** Opening Records for this task block **

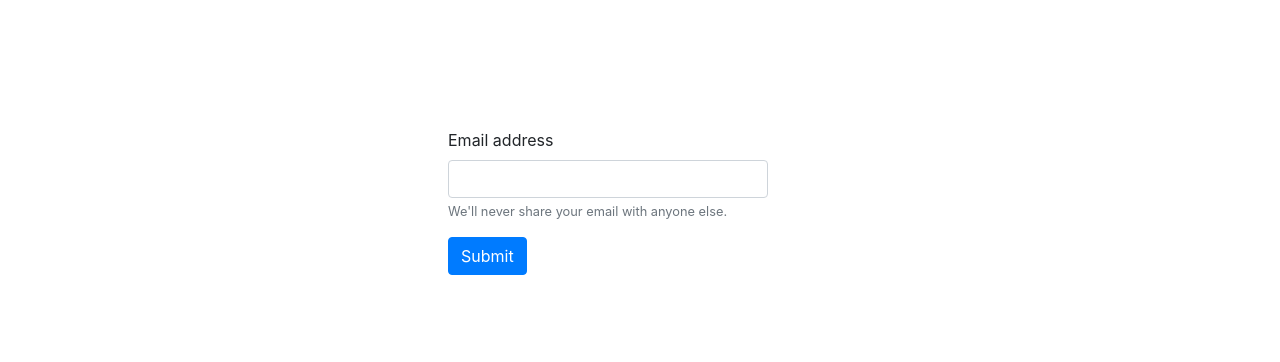
Repository: DhananjayaLakshan/PHP_CRUD_OOP1
Page: http://localhost/signup.php
The author's editor kept a copy of each file at every save. The page is drawn from the files as they stood at one save, then again after the next save.
The browser window is 1280 px wide. The pictures show the whole page.
The page is run by PHP 8.4 with error messages shown; the project is at /var/www/html/.

Above is the page before, as saved 2023-11-30 12:10:50.

### signup.php
<!DOCTYPE html>
<html lang="en">

<head>
    <meta charset="UTF-8">
    <meta name="viewport" content="width=device-width, initial-scale=1.0">
    <title>SIGNUP</title>

    <link rel="stylesheet" href="https://cdn.jsdelivr.net/npm/bootstrap@4.5.3/dist/css/bootstrap.min.css" integrity="sha384-TX8t27EcRE3e/ihU7zmQxVncDAy5uIKz4rEkgIXeMed4M0jlfIDPvg6uqKI2xXr2" crossorigin="anonymous">
    <link rel="stylesheet" href="style.css">
    <script src="script.js"></script>
</head>

<body>

    <form action="" method="post" style="width: 25%; margin: 10% 35%;">
        <div class="form-group">
            <label for="exampleInputEmail1">Email address</label>
            <input type="email" class="form-control" id="exampleInputEmail1" aria-describedby="emailHelp">
            <small id="emailHelp" class="form-text text-muted">We'll never share your email with anyone else.</small>
        </div>

        <button type="submit" class="btn btn-primary">Submit</button>
    </form>









    <script src="https://code.jquery.com/jquery-3.5.1.slim.min.js" integrity="sha384-DfXdz2htPH0lsSSs5nCTpuj/zy4C+OGpamoFVy38MVBnE+IbbVYUew+OrCXaRkfj" crossorigin="anonymous"></script>
    <script src="https://cdn.jsdelivr.net/npm/bootstrap@4.5.3/dist/js/bootstrap.bundle.min.js" integrity="sha384-ho+j7jyWK8fNQe+A12Hb8AhRq26LrZ/JpcUGGOn+Y7RsweNrtN/tE3MoK7ZeZDyx" crossorigin="anonymous"></script>
</body>

</html>

### style.css
.addButton {
    padding: 5px 25px;
    margin: 10px;

}

.table{
    margin: 10px !important;
    width: 85%;

}

Loaded but not shown: script.js (no stored copy; drawn as an empty file)

After the next save:
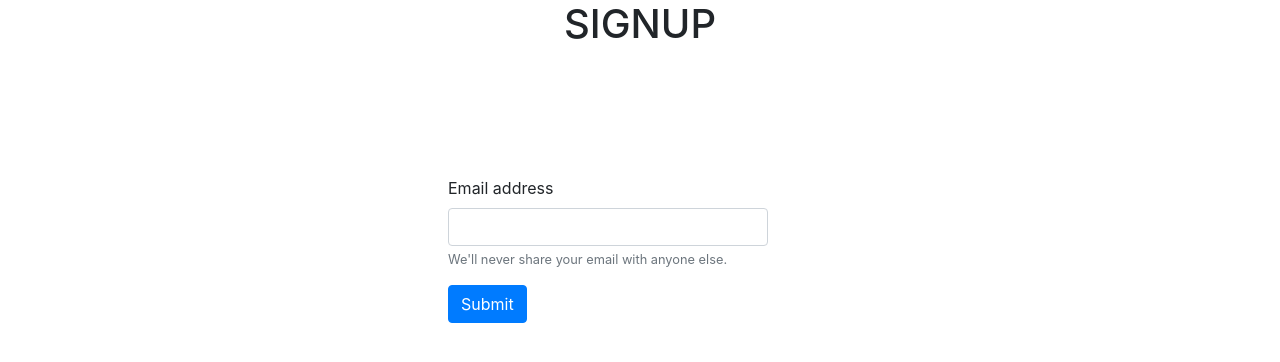
Saved 37 s later.
--- a/signup.php
+++ b/signup.php
@@ -12,6 +12,8 @@
 </head>
 
 <body>
+
+<h1 style="text-align: center; font-weight: 500;">SIGNUP</h1>
 
     <form action="" method="post" style="width: 25%; margin: 10% 35%;">
         <div class="form-group">
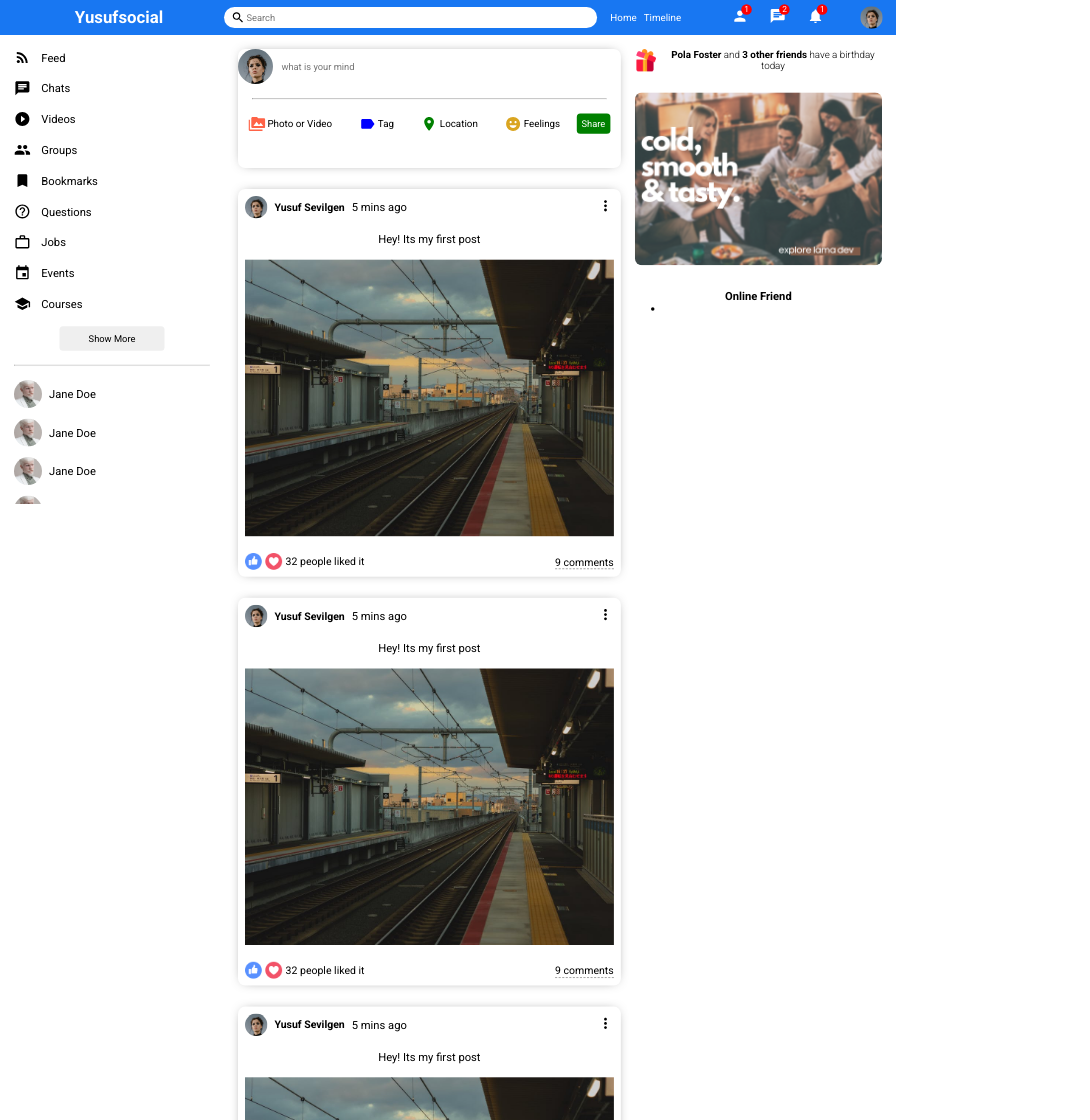
Repository: sevilgenysf/socialmediaapp
Page: /
An editor plug-in stored every save of this project. The page is shown before and after the next save, followed by the edit.
The browser window is 1280 px wide. The page is 1280 px wide, then 1557 px, so the pictures cover 1557 px, including what lies to the right of the window. The pictures show the part of the page from y = 0 to 1600 px (the page is 3210 px tall before and 2875 px after), at 70% of full size.
The project was rebuilt for these pictures with package versions that can differ from the ones it lists, and the page was loaded fresh each time.

Above is the page before, as saved 2022-02-17 11:40:47.

After the next save:
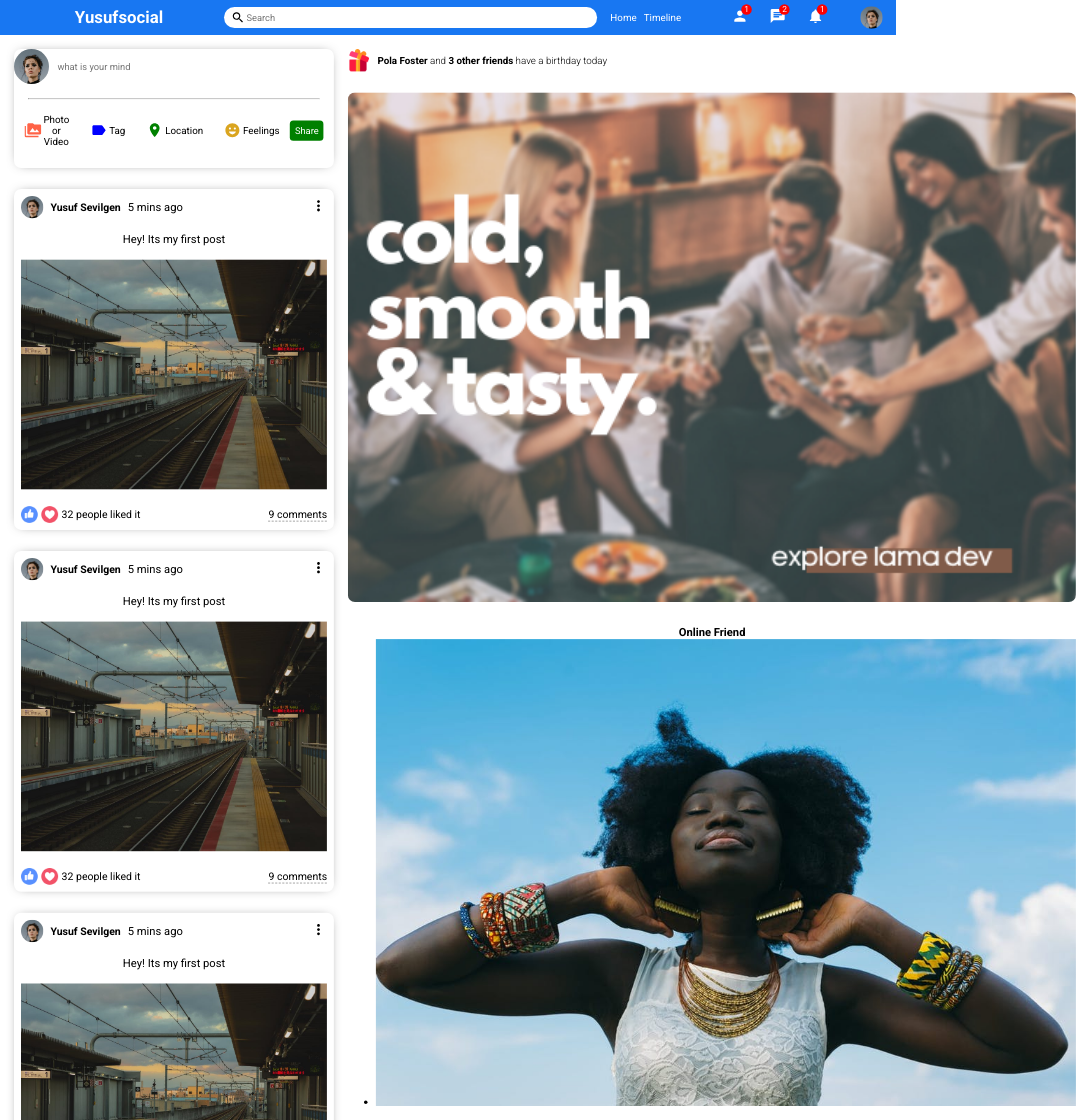
Saved 18 s later.
--- a/src/components/rightbar/Rightbar.jsx
+++ b/src/components/rightbar/Rightbar.jsx
@@ -16,7 +16,11 @@ const Rightbar = () => {
 				<ul className="rightbarFriendList">
 					<li className="rightbarFriend">
 						<div className="rightbarProfileImgContainer">
-							<img className="rightbarProfileImg" src="" alt="" />
+							<img
+								className="rightbarProfileImg"
+								src="assets/person/3.jpeg"
+								alt=""
+							/>
 						</div>
 					</li>
 				</ul>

** Closing Records for this task block **

Instructions for the task:
Print all the entries again exactly as written, but without the pictures.

Output for this task:
Repository: DhananjayaLakshan/PHP_CRUD_OOP1
Page: http://localhost/signup.php
The author's editor kept a copy of each file at every save. The page is drawn from the files as they stood at one save, then again after the next save.
The browser window is 1280 px wide. The pictures show the whole page.
The page is run by PHP 8.4 with error messages shown; the project is at /var/www/html/.

Above is the page before, as saved 2023-11-30 12:10:50.

### signup.php
<!DOCTYPE html>
<html lang="en">

<head>
    <meta charset="UTF-8">
    <meta name="viewport" content="width=device-width, initial-scale=1.0">
    <title>SIGNUP</title>

    <link rel="stylesheet" href="https://cdn.jsdelivr.net/npm/bootstrap@4.5.3/dist/css/bootstrap.min.css" integrity="sha384-TX8t27EcRE3e/ihU7zmQxVncDAy5uIKz4rEkgIXeMed4M0jlfIDPvg6uqKI2xXr2" crossorigin="anonymous">
    <link rel="stylesheet" href="style.css">
    <script src="script.js"></script>
</head>

<body>

    <form action="" method="post" style="width: 25%; margin: 10% 35%;">
        <div class="form-group">
            <label for="exampleInputEmail1">Email address</label>
            <input type="email" class="form-control" id="exampleInputEmail1" aria-describedby="emailHelp">
            <small id="emailHelp" class="form-text text-muted">We'll never share your email with anyone else.</small>
        </div>

        <button type="submit" class="btn btn-primary">Submit</button>
    </form>









    <script src="https://code.jquery.com/jquery-3.5.1.slim.min.js" integrity="sha384-DfXdz2htPH0lsSSs5nCTpuj/zy4C+OGpamoFVy38MVBnE+IbbVYUew+OrCXaRkfj" crossorigin="anonymous"></script>
    <script src="https://cdn.jsdelivr.net/npm/bootstrap@4.5.3/dist/js/bootstrap.bundle.min.js" integrity="sha384-ho+j7jyWK8fNQe+A12Hb8AhRq26LrZ/JpcUGGOn+Y7RsweNrtN/tE3MoK7ZeZDyx" crossorigin="anonymous"></script>
</body>

</html>

### style.css
.addButton {
    padding: 5px 25px;
    margin: 10px;

}

.table{
    margin: 10px !important;
    width: 85%;

}

Loaded but not shown: script.js (no stored copy; drawn as an empty file)

After the next save:
Saved 37 s later.
--- a/signup.php
+++ b/signup.php
@@ -12,6 +12,8 @@
 </head>
 
 <body>
+
+<h1 style="text-align: center; font-weight: 500;">SIGNUP</h1>
 
     <form action="" method="post" style="width: 25%; margin: 10% 35%;">
         <div class="form-group">
Repository: sevilgenysf/socialmediaapp
Page: /
An editor plug-in stored every save of this project. The page is shown before and after the next save, followed by the edit.
The browser window is 1280 px wide. The page is 1280 px wide, then 1557 px, so the pictures cover 1557 px, including what lies to the right of the window. The pictures show the part of the page from y = 0 to 1600 px (the page is 3210 px tall before and 2875 px after), at 70% of full size.
The project was rebuilt for these pictures with package versions that can differ from the ones it lists, and the page was loaded fresh each time.

Above is the page before, as saved 2022-02-17 11:40:47.

After the next save:
Saved 18 s later.
--- a/src/components/rightbar/Rightbar.jsx
+++ b/src/components/rightbar/Rightbar.jsx
@@ -16,7 +16,11 @@ const Rightbar = () => {
 				<ul className="rightbarFriendList">
 					<li className="rightbarFriend">
 						<div className="rightbarProfileImgContainer">
-							<img className="rightbarProfileImg" src="" alt="" />
+							<img
+								className="rightbarProfileImg"
+								src="assets/person/3.jpeg"
+								alt=""
+							/>
 						</div>
 					</li>
 				</ul>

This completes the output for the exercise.